Later in the day, Heard simply reposted her and Depp's full joint statement about the divorce on Twitter:

"For the record, this was our FULL joint statement," Heard wrote as a caption to the statement. "To pick [and] choose certain lines [and] quote them out of context, is not right. Women, stay strong."

Romper reached out to Rowling's reps for comment, but did not hear back immediately. And to be clear, Depp's attorney repeatedly denied all allegations of domestic violence in 2016, as Depp and Heard's divorce took over headlines and Heard filed a restraining order against the Pirates of the Caribbean actor. Depp's representative did not respond to Romper's request for additional comment.

Although Heard didn't address Rowling directly in her clapback, it's likely she was responding to both the Harry Potter author and others on the Fantastic Beasts team. After all, not only did Rowling defend Depp, but so did Fantastic Beasts director David Yates and Warner Bros as a whole. Their statements all largely focused on the portion of Depp and Heard's joint statement that read, "There was never an intent of physical or emotional harm."

"This matter has been jointly addressed by both parties, in a statement in which they said 'there was never any intent of physical or emotional harm,'" Warner Bros said in a statement on Thursday, according to The Hollywood Reporter. "Based on the circumstances and the information available to us, we, along with the filmmakers, continue to support the decision to proceed with Johnny Depp."

Heard's response to Rowling and Warner Bros.' statements makes things perfectly clear. She's not asking the world not to employ Depp, nor is she asking for them to cast him aside for eternity. But in Warner Bros.' explanation for keeping Depp, the production essentially uses Heard's joint statement to discredit her. And if people are going to use Heard's own words in order to insinuate her allegations were a lie, the least they could do is include the entire statement.
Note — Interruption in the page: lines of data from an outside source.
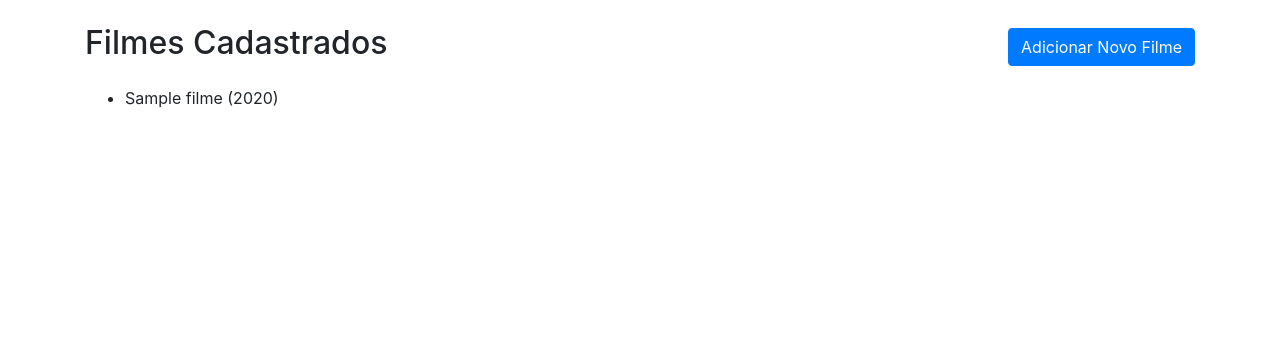
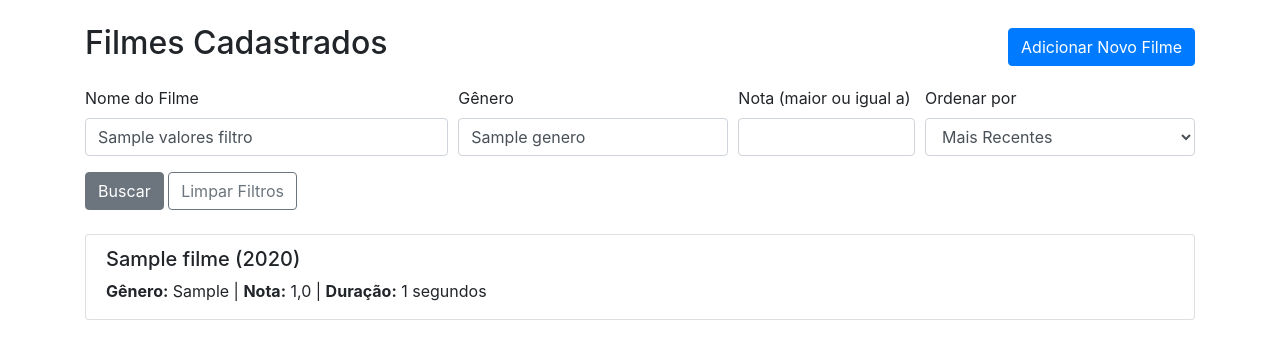
Before and after one commit to guguriedel/Site-INF1407, a Django app: template site_filmes/siteFilmes/FilmesApp/templates/FilmesApp/listaFilmes.html in a window 1280 px wide. Shown: the part 56-415 px from the top of the page. Run offline with Django 5.2, Linux system fonts and the light colour scheme; tables that the repository leaves empty hold one stand-in row (values such as "Sample post"); the template is opened without the code that fills it: values that come from a table or form of the project are taken from there, most other values are stand-ins (such as "Sample title", 1, 10 or a date in 2020); some libraries are stand-ins or nearby versions.

Commit message:
add: busca de filmes com filtro

```diff
--- a/site_filmes/siteFilmes/FilmesApp/templates/FilmesApp/listaFilmes.html
+++ b/site_filmes/siteFilmes/FilmesApp/templates/FilmesApp/listaFilmes.html
@@ -6,11 +6,49 @@
         <a href="{% url 'FilmesApp:criar_filme' %}" class="btn btn-primary">Adicionar Novo Filme</a>
     </div>
 
-    <ul>
+    <form method="get" class="mb-4">
+        <div class="form-row">
+            <div class="col-md-4 mb-3">
+                <label for="nome">Nome do Filme</label>
+                <input type="text" class="form-control" name="nome" id="nome" value="{{ valores_filtro.nome }}">
+            </div>
+            <div class="col-md-3 mb-3">
+                <label for="genero">Gênero</label>
+                <input type="text" class="form-control" name="genero" id="genero" value="{{ valores_filtro.genero }}">
+            </div>
+            <div class="col-md-2 mb-3">
+                <label for="nota">Nota (maior ou igual a)</label>
+                <input type="number" step="0.1" class="form-control" name="nota" id="nota" value="{{ valores_filtro.nota }}">
+            </div>
+            <div class="col-md-3 mb-3">
+                <label for="orderby">Ordenar por</label>
+                <select name="orderby" id="orderby" class="form-control">
+                    <option value="-data_publicacao" {% if valores_filtro.orderby == '-data_publicacao' %}selected{% endif %}>Mais Recentes</option>
+                    <option value="nome" {% if valores_filtro.orderby == 'nome' %}selected{% endif %}>Nome (A-Z)</option>
+                    <option value="-nome" {% if valores_filtro.orderby == '-nome' %}selected{% endif %}>Nome (Z-A)</option>
+                    <option value="-nota" {% if valores_filtro.orderby == '-nota' %}selected{% endif %}>Maior Nota</option>
+                    <option value="nota" {% if valores_filtro.orderby == 'nota' %}selected{% endif %}>Menor Nota</option>
+                    <option value="-duracao_em_segundos" {% if valores_filtro.orderby == '-duracao_em_segundos' %}selected{% endif %}>Maior Duração</option>
+                    <option value="duracao_em_segundos" {% if valores_filtro.orderby == 'duracao_em_segundos' %}selected{% endif %}>Menor Duração</option>
+                </select>
+            </div>
+        </div>
+        <button type="submit" class="btn btn-secondary">Buscar</button>
+        <a href="{% url 'FilmesApp:lista-filmes' %}" class="btn btn-outline-secondary">Limpar Filtros</a>
+    </form>
+
+    <ul class="list-group">
         {% for filme in filmes %}
-            <li>{{ filme.nome }} ({{ filme.data_publicacao|date:"Y" }})</li>
+            <li class="list-group-item">
+                <h5>{{ filme.nome }} ({{ filme.data_publicacao|date:"Y" }})</h5>
+                <p class="mb-1">
+                    <strong>Gênero:</strong> {{ filme.genero }} |
+                    <strong>Nota:</strong> {{ filme.nota }} |
+                    <strong>Duração:</strong> {{ filme.duracao_em_segundos }} segundos
+                </p>
+            </li>
         {% empty %}
-            <li>Nenhum filme encontrado.</li>
+            <li class="list-group-item">Nenhum filme encontrado.</li>
         {% endfor %}
     </ul>
 {% endblock %}
```
Also changed, not shown: site_filmes/siteFilmes/FilmesApp/views.py (+33 -1 lines).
Yes, Heard said there was no "intent of physical or emotional harm" — but both she and Depp also called the relationship "volatile" and insisted there had been no false allegations made. To use only one part of her statement is misleading.

In cases like this — where people cannot retroactively go back and get a peek at intimate details of Heard and Depp's relationship several years ago — there are undoubtedly going to be people who fall on both sides of the allegations. For Depp's daughter and ex-partners to release statements sharing their own personal experiences with Depp is a natural reaction (even if, of course, how one relationship played out doesn't necessarily predict how another will). And yes, employers will eventually go back and work with people accused of egregious acts.

But in this case, if Warner Bros. and Rowling are really intent on working with Depp again — a decision many fans have disapproved of — they could have simply stated that, due to their professional relationship with Depp and the lack of a court determination, they had decided to continue working with the actor. There was no need to imply lying on Heard's behalf or to use her words against her. And by choosing to do so, they've done a great disservice to victims of domestic violence and the women who look up to them.